July 10, 1999 |
Flush with equity--and confidence--from rising real estate values, Southland property owners are fueling a new boom in home improvement and remodeling projects they did without for much of the 1990s. In the San Fernando Valley, post-World War II-era houses are getting everything from added sun rooms to high-tech kitchens. In Huntington Beach, modest 1,300-square-foot homes are becoming 2,300-square-foot showplaces. In Newport Beach, they're spending $70,000 on kitchen cabinets alone.
January 19, 1999 |
After decades in which business school classrooms were almost interchangeable, university leaders throughout the United States are scrambling to erect spectacular, high-tech buildings they say are necessary to attract top students.
December 8, 1998 |
The construction business was in such a deep slump a few years ago that contractor Ernie Ritchie was ready to abandon the industry and find a new way to make a living.

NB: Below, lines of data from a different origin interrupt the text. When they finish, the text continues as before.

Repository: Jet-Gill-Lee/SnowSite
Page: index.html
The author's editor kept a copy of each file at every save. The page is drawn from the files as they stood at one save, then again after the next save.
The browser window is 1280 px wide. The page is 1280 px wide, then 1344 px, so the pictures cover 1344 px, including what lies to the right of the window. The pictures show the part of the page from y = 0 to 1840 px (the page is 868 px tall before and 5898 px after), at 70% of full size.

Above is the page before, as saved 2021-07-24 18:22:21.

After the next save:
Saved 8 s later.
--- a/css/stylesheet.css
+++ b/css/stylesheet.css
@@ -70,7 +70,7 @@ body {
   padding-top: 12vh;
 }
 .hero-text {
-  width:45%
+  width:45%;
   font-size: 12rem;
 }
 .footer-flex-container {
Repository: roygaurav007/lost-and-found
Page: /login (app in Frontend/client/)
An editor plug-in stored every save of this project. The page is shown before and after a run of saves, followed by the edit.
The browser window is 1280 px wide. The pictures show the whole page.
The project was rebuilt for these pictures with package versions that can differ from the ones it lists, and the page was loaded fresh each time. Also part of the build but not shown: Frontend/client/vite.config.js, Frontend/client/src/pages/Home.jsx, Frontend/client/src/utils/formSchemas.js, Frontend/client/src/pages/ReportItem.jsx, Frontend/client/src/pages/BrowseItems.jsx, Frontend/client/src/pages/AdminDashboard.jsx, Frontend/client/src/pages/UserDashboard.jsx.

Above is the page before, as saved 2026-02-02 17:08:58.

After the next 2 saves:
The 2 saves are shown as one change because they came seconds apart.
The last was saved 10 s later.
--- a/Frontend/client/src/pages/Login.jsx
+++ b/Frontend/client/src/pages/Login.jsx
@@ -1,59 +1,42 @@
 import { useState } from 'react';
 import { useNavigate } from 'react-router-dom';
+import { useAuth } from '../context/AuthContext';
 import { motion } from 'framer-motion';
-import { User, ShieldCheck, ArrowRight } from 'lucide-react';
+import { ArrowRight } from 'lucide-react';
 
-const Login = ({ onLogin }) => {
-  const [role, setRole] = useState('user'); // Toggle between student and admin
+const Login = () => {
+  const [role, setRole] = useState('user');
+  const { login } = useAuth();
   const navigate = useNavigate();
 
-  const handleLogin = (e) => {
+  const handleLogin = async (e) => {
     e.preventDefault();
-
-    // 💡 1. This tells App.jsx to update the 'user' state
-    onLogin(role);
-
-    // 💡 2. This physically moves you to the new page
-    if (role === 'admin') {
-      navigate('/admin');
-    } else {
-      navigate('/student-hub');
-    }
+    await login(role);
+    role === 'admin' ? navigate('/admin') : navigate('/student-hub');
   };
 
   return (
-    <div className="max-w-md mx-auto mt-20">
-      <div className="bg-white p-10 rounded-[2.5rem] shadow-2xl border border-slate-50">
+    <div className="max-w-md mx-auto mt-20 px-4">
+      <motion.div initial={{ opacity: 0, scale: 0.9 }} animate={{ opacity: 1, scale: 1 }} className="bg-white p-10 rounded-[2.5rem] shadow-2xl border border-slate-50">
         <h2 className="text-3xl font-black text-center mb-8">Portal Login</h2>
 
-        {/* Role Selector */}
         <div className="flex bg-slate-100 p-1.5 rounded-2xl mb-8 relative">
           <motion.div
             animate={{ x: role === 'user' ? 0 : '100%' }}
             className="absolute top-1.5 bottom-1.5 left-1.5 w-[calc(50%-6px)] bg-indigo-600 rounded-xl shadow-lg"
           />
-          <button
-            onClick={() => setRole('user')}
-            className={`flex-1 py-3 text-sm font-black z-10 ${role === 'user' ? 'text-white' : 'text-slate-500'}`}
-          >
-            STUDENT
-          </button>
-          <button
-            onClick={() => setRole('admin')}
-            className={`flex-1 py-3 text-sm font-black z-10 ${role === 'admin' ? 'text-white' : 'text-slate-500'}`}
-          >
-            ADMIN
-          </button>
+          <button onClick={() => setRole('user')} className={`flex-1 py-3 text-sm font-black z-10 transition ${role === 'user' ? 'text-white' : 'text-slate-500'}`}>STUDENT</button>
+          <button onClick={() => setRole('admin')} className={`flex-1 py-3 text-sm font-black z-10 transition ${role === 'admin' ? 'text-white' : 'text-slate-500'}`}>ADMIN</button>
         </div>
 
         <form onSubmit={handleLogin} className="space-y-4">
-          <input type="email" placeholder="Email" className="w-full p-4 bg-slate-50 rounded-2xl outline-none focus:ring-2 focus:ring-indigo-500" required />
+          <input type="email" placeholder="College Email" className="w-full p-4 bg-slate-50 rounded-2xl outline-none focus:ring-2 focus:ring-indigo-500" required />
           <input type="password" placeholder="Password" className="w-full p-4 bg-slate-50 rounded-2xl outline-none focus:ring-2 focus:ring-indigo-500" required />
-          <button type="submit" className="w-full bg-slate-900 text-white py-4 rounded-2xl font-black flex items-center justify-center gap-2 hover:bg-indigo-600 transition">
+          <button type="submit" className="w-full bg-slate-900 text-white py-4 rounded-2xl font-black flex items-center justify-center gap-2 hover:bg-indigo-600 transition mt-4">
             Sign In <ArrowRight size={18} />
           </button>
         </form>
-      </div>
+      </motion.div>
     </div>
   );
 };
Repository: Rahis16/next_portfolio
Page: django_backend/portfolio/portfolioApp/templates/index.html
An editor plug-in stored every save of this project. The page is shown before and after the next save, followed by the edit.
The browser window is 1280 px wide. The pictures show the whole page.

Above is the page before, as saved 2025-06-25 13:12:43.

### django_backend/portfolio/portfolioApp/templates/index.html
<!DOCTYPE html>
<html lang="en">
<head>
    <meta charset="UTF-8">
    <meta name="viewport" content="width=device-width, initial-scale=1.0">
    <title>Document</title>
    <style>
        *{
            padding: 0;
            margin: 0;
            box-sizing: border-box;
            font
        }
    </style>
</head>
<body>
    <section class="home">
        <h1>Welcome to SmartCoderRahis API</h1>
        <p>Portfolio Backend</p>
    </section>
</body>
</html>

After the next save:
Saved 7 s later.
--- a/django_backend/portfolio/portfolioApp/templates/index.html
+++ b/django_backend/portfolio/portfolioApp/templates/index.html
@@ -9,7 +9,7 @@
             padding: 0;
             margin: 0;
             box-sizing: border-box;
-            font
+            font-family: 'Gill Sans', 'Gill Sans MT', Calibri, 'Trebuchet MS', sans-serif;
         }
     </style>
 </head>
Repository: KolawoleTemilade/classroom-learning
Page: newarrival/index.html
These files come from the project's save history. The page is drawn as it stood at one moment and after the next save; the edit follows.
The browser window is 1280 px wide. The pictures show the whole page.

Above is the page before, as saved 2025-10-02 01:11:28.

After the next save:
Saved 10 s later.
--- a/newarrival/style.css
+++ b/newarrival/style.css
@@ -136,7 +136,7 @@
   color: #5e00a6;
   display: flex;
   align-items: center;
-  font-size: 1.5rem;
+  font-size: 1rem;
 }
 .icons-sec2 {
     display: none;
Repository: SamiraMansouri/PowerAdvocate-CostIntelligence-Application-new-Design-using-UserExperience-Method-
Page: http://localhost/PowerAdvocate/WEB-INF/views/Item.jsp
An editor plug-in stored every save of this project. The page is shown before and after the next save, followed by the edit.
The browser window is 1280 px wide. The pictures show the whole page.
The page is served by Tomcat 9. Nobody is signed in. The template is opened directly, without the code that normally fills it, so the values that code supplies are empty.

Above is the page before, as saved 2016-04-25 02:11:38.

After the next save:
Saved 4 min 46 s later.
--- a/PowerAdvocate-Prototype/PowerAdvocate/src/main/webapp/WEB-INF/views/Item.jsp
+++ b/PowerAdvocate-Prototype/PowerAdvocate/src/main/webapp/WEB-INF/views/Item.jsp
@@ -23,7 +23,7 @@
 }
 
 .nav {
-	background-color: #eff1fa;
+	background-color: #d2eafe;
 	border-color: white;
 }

But on a recent weekday, Ritchie was busy supervising his crew of seven plasterers at the site of a new movie theater in Pasadena while preparing to take on new jobs in Simi Valley and Dana Point. "It's like night and day," said Ritchie, 36, whose revenue is up 10% from last year. "There is a job on every corner you look at.
November 3, 1998 |
Despite some tightening in the capital markets, construction activity in California, as measured by building permit values, continued to increase in September, according to a report by the Construction Industry Research Board. Total construction volume for the state increased $3.44 billion in September, up 4% from August and up 18% from September 1997. Nonresidential building made up $1.35 billion of the $3.44 billion, down 3.8% from August, but up 11.4% from September 1997.
October 6, 1998 |
To most observers, Southern California's growing need for housing should create an ample market for new condominiums. Rising land costs are pushing single-family homes out of the reach of many would-be buyers at the same time that low mortgage rates make mortgages affordable. At a similar point in the last real estate boom, many buyers opted for new condos. This time around, they don't have that option.
CALIFORNIA | LOCAL
September 1, 1998 |
You might think that some things are just too big to steal. But size doesn't mean everything when it comes to crime. Just ask Diana Rummell, Los Angeles' resident expert on the growing problem of heavy-construction equipment theft. "It's getting worse," said Rummell, executive director of the Construction Industry's Crime Prevention Program of Southern California. "Right now our stats for this year are higher than they were last year, for the first six months."